* _WHAT YOU HAVE TO DO_:
Copy the records below word for word, from the first line through the line that contains "The browser window", and leave out any pictures.

Dataset records:
▬▬▬
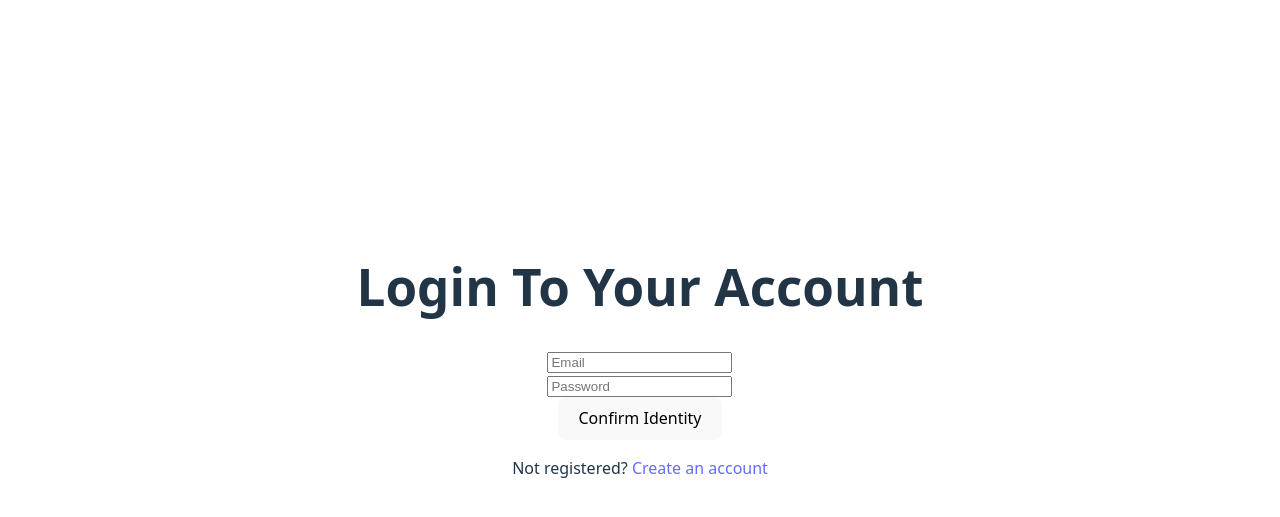
Repository: revathithiruvasagan/cuic26
Page: / (app in testapp/)
An editor plug-in stored every save of this project. The page is shown before and after the next save, followed by the edit.
The browser window is 1280 px wide. The pictures show the whole page.
The project was rebuilt for these pictures with package versions that can differ from the ones it lists, and the page was loaded fresh each time. Also part of the build but not shown: testapp/vite.config.js.

Above is the page before, as saved 2025-05-30 20:50:42.

After the next save:
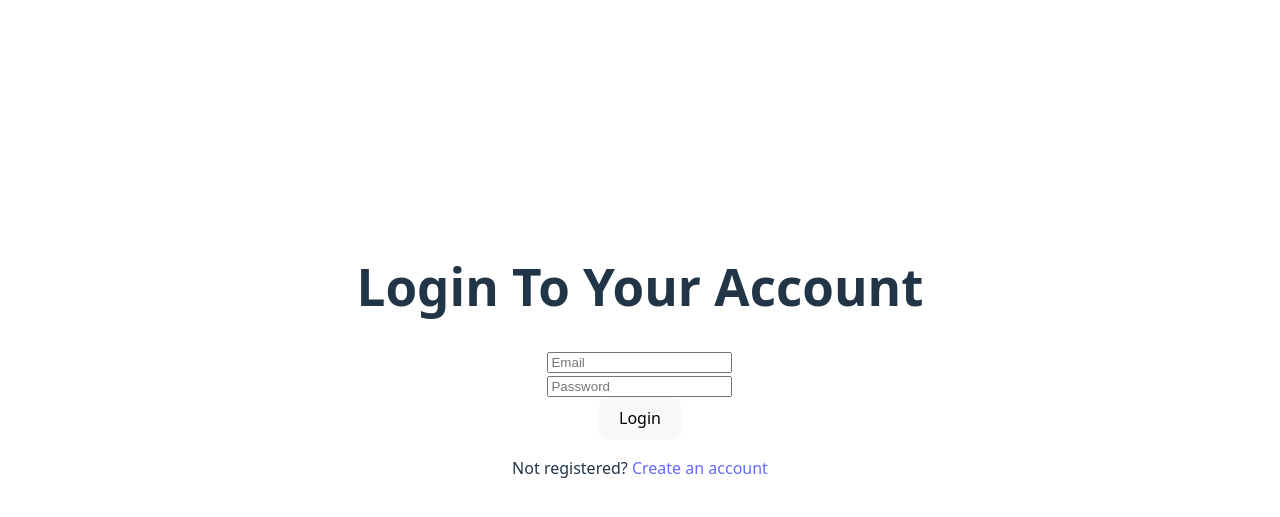
Saved 24 s later.
--- a/testapp/src/components/Login.jsx
+++ b/testapp/src/components/Login.jsx
@@ -1,10 +1,10 @@
-import { useState } from 'react';
-import { loginUser, validateEmail } from '../utils/auth';
+import { useState } from "react";
+import { loginUser, validateEmail } from "../utils/auth";
 
 const Login = () => {
   const [formData, setFormData] = useState({
-    email: '',
-    password: ''
+    email: "",
+    password: "",
   });
   const [errors, setErrors] = useState({});
   const [message, setMessage] = useState(null);
@@ -12,16 +12,15 @@ const Login = () => {
 
   const handleChange = (e) => {
     const { name, value } = e.target;
-    setFormData(prev => ({
+    setFormData((prev) => ({
       ...prev,
-      [name]: value
+      [name]: value,
     }));
 
-
     if (errors[name]) {
-      setErrors(prev => ({
+      setErrors((prev) => ({
         ...prev,
-        [name]: ''
+        [name]: "",
       }));
     }
   };
@@ -29,17 +28,16 @@ const Login = () => {
   const handleBlur = (e) => {
     const { name, value } = e.target;
 
-    if (name === 'email' && value && !validateEmail(value)) {
-      setErrors(prev => ({
+    if (name === "email" && value && !validateEmail(value)) {
+      setErrors((prev) => ({
         ...prev,
-        email: 'Please enter a valid email address'
+        email: "Please enter a valid email address",
       }));
     }
   };
 
   const handleSubmit = async (e) => {
     e.preventDefault();
-
 
     setErrors({});
     setMessage(null);
@@ -48,15 +46,15 @@ const Login = () => {
     const newErrors = {};
 
     if (!formData.email) {
-      newErrors.email = 'Email is required';
+      newErrors.email = "Email is required";
     } else if (!validateEmail(formData.email)) {
-      newErrors.email = 'Please enter a valid email address';
+      newErrors.email = "Please enter a valid email address";
     }
 
     if (!formData.password) {
-      newErrors.password = 'Password is required';
+      newErrors.password = "Password is required";
     } else if (formData.password.length < 6) {
-      newErrors.password = 'Password must be at least 6 characters';
+      newErrors.password = "Password must be at least 6 characters";
     }
 
     if (Object.keys(newErrors).length > 0) {
@@ -67,19 +65,18 @@ const Login = () => {
     setLoading(true);
 
     try {
-
       const result = await loginUser(formData);
 
       if (result.success) {
-        setMessage({ type: 'success', text: result.message });
+        setMessage({ type: "success", text: result.message });
 
-        setFormData({ email: '', password: '' });
+        setFormData({ email: "", password: "" });
       } else {
-        setMessage({ type: 'error', text: result.message });
+        setMessage({ type: "error", text: result.message });
       }
     } catch (error) {
-      console.error('Login error:', error);
-      setMessage({ type: 'error', text: 'An error occurred during login' });
+      console.error("Login error:", error);
+      setMessage({ type: "error", text: "An error occurred during login" });
     } finally {
       setLoading(false);
     }
@@ -104,12 +101,15 @@ const Login = () => {
               value={formData.email}
               onChange={handleChange}
               onBlur={handleBlur}
-              className={`form-control ${errors.email ? 'error' : ''}`}
+              className={`form-control ${errors.email ? "error" : ""}`}
               placeholder="Email"
               required
             />
             {errors.email && (
-              <div className="alert error" style={{ marginTop: '0.5rem', marginBottom: 0 }}>
+              <div
+                className="alert error"
+                style={{ marginTop: "0.5rem", marginBottom: 0 }}
+              >
                 {errors.email}
               </div>
             )}
@@ -121,30 +121,34 @@ const Login = () => {
               name="password"
               value={formData.password}
               onChange={handleChange}
-              className={`form-control ${errors.password ? 'error' : ''}`}
+              className={`form-control ${errors.password ? "error" : ""}`}
               placeholder="Password"
               required
             />
             {errors.password && (
-              <div className="alert error" style={{ marginTop: '0.5rem', marginBottom: 0 }}>
+              <div
+                className="alert error"
+                style={{ marginTop: "0.5rem", marginBottom: 0 }}
+              >
                 {errors.password}
               </div>
             )}
           </div>
 
           <div className="form-group">
-            <button
-              type="submit"
-              className="login-btn"
-              disabled={loading}
-            >
+            <button type="submit" className="login-btn" disabled={loading}>
               {loading && <span className="spinner"></span>}
-              {loading ? 'Signing In...' : 'Confirm Identity'}
+              {loading ? "Signing In..." : "Login"}
             </button>
           </div>
 
           <div className="signup-message">
-            <p>Not registered? <a href="#signup" className="signup-link">Create an account</a></p>
+            <p>
+              Not registered?{" "}
+              <a href="#signup" className="signup-link">
+                Create an account
+              </a>
+            </p>
           </div>
         </form>
       </div>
▬▬▬
* _TASK ANSWER_:
Repository: revathithiruvasagan/cuic26
Page: / (app in testapp/)
An editor plug-in stored every save of this project. The page is shown before and after the next save, followed by the edit.
The browser window is 1280 px wide. The pictures show the whole page.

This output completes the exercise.